Which lines below contain "columns"? Pull them out.

# Revision comparison data
= Beginning of Section =
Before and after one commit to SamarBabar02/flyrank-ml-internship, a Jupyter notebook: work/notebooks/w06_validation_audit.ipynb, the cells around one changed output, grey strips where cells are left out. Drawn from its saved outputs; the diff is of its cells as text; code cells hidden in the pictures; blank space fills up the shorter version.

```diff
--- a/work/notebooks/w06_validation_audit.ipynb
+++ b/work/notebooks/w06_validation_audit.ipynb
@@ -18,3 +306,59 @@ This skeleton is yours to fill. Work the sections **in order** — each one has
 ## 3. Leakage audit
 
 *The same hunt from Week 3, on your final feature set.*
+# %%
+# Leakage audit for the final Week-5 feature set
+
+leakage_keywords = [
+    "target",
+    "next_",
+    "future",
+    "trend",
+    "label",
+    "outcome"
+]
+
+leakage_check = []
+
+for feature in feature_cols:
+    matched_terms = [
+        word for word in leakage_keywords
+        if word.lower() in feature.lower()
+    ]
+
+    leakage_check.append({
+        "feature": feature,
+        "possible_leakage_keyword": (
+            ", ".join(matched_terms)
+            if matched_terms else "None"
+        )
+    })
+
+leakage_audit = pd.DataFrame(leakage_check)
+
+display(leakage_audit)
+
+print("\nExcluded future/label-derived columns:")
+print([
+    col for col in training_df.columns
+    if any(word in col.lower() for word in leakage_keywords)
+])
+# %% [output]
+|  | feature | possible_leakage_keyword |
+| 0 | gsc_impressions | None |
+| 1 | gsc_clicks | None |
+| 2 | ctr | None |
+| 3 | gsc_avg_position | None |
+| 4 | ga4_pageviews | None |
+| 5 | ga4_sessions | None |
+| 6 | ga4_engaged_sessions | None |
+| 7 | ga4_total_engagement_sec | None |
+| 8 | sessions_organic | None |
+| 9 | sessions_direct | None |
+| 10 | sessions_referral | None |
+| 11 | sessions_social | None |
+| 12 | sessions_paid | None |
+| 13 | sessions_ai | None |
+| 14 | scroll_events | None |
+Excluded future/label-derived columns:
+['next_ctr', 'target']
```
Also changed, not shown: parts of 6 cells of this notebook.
= End of Section =
# The completed task
+print("\nExcluded future/label-derived columns:")
+    col for col in training_df.columns
+Excluded future/label-derived columns:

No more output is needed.